/---

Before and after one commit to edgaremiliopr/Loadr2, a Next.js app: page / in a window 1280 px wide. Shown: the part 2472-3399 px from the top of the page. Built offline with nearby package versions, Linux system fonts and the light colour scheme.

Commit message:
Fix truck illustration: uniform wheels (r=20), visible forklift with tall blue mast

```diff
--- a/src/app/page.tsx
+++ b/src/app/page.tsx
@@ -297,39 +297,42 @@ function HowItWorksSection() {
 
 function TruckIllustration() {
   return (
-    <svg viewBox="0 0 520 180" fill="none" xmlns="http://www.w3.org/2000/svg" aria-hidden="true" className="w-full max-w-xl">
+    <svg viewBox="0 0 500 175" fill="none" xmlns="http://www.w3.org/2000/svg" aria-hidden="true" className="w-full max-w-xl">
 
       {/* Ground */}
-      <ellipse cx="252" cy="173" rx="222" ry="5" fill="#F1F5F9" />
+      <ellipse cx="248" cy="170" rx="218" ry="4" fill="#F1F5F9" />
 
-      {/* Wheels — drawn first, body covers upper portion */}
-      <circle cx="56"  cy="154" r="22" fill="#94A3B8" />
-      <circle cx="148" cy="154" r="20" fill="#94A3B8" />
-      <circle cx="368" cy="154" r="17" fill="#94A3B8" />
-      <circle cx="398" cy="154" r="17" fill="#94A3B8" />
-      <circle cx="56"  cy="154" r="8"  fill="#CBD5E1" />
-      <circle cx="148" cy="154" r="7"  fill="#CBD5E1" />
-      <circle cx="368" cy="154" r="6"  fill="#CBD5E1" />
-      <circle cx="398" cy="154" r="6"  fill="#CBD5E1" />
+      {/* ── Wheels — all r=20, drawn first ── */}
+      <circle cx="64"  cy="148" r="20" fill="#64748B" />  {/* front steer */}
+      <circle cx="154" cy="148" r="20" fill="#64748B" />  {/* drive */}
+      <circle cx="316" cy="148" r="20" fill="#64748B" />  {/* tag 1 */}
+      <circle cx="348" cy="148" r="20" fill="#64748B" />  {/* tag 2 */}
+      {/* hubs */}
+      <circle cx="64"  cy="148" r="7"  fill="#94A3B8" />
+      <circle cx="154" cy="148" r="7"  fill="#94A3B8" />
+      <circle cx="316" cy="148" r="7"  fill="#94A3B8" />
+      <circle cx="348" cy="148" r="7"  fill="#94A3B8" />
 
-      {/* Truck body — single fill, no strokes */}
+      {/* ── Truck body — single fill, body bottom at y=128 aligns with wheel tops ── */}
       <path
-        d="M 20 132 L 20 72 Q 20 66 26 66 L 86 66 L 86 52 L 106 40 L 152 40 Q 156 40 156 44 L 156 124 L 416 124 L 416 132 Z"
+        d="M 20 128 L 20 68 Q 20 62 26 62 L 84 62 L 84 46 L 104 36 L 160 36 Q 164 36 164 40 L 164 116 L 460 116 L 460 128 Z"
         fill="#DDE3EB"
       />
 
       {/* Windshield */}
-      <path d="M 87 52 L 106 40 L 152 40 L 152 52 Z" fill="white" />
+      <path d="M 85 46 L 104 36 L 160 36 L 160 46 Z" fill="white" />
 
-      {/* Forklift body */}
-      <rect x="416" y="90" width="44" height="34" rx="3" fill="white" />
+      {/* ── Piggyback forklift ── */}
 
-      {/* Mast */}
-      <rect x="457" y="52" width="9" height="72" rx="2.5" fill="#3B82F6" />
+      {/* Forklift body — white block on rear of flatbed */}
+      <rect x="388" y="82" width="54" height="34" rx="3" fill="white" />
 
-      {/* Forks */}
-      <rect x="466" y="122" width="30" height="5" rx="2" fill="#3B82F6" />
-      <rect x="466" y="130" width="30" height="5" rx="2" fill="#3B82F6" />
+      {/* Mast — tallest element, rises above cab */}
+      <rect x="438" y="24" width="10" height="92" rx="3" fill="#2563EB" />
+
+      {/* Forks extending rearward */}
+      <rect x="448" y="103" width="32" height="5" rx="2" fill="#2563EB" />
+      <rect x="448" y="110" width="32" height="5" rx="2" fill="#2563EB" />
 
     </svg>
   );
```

\---

## WHAT YOU ARE ASKED TO DO
The lines to copy are those in the listing that contain the word "single".

## REPLY TO THE TASK
-      {/* Truck body — single fill, no strokes */}
+      {/* ── Truck body — single fill, body bottom at y=128 aligns with wheel tops ── */}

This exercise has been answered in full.